● **Aim of the task**
Locate the word "AtomicMasses" in the data below, then copy every line that holds it.

[Dataset content Boundary: Start]

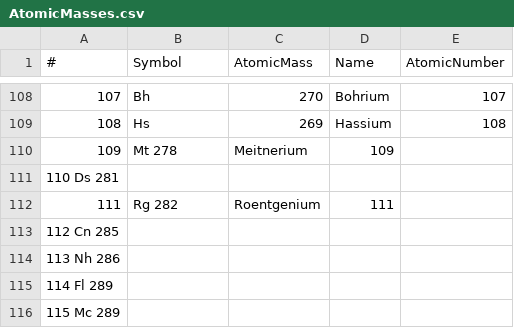
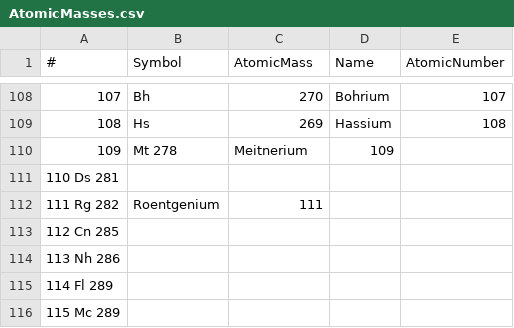
Before and after one commit to wardrush/organic-synthesis, a CSV file: AtomicMasses.csv, drawn as a sheet; only a part is shown, gaps mark what is left out; removed rows and columns are numbered as before the commit, all else as after; the diff names each change by its address in the sheet, - before the commit and + after, or states it on an @@ line.

Commit message:
Update AtomicMasses.csv

```diff
--- a/AtomicMasses.csv
+++ b/AtomicMasses.csv
-row 112: 111 | Rg 282 | Roentgenium | 111
+row 112: 111 Rg 282 | Roentgenium | 111
```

[Dataset content Boundary: End]

● **Exercise response**
Before and after one commit to wardrush/organic-synthesis, a CSV file: AtomicMasses.csv, drawn as a sheet; only a part is shown, gaps mark what is left out; removed rows and columns are numbered as before the commit, all else as after; the diff names each change by its address in the sheet, - before the commit and + after, or states it on an @@ line.
Update AtomicMasses.csv
--- a/AtomicMasses.csv
+++ b/AtomicMasses.csv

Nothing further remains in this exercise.